Getting the message right: strengthening RTW communication in B.C.'s health-care sector
Reasons for the study
Communication between work disability parties and an injured worker is an important aspect of organizational work disability prevention and management policies and procedures. Studies indicate that work disability parties who effectively deliver messages regarding return to work (RTW) to an injured worker are more likely to encourage work reintegration. To date, little guidance and few applied tools are available to help work disability parties know what they should say to an injured worker and how they should deliver information regarding RTW. This study is designed to help fill this gap by conducting research within British Columbia's health-care sector about effective RTW communication.
Objectives of the study
- To identify how workplace parties responsible for disability management effectively communicate RTW messages to workers with occupational injuries
- To examine how the delivery of RTW messages influences the perceptions of injured workers about return to work
- To explore insights from work disability parties and workers who have experienced an occupational injury
- To identify how insights can be integrated into the development of an evidence-based toolkit to guide RTW communication practices
Disability managers, direct supervisors and workers' compensation board case managers—in B.C.'s health-care sector and beyond—may find the information useful in improving disability management and RTW communication practices and policies.
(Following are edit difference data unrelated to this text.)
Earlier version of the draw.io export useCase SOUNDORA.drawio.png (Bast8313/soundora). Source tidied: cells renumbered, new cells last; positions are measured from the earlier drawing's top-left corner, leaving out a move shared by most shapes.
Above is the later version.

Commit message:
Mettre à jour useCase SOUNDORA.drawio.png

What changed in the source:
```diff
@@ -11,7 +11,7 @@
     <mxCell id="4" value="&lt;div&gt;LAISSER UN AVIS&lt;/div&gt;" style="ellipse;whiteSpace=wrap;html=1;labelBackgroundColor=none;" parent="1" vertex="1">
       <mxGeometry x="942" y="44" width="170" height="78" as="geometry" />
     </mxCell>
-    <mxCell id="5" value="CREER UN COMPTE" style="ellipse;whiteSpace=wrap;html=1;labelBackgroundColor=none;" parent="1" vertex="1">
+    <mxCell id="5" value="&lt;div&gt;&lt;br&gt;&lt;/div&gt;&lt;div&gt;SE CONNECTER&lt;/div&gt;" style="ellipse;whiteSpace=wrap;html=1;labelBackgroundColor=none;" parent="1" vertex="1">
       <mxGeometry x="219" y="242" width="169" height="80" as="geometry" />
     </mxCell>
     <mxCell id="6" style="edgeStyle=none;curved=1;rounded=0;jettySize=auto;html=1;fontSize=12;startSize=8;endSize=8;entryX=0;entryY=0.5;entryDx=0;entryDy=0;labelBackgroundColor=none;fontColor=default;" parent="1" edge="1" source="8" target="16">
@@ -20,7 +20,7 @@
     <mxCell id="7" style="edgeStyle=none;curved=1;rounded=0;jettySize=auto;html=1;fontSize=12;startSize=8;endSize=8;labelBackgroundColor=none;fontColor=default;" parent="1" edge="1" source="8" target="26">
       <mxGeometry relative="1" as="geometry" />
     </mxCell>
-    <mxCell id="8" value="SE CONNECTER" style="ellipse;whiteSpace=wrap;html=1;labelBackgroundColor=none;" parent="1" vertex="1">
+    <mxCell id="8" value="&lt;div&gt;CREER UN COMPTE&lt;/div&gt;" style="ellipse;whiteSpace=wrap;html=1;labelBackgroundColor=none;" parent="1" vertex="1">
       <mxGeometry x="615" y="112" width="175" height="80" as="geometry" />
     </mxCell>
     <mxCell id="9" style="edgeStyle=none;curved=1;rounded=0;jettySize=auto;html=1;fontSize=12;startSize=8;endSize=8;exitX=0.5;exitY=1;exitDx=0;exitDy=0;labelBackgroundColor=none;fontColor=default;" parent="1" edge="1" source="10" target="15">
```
Back in Motion
B.C. Interior Health Authority
B.C. Northern Health Authority
B.C. Nurses Union
WorkSafeBC Innovation at Work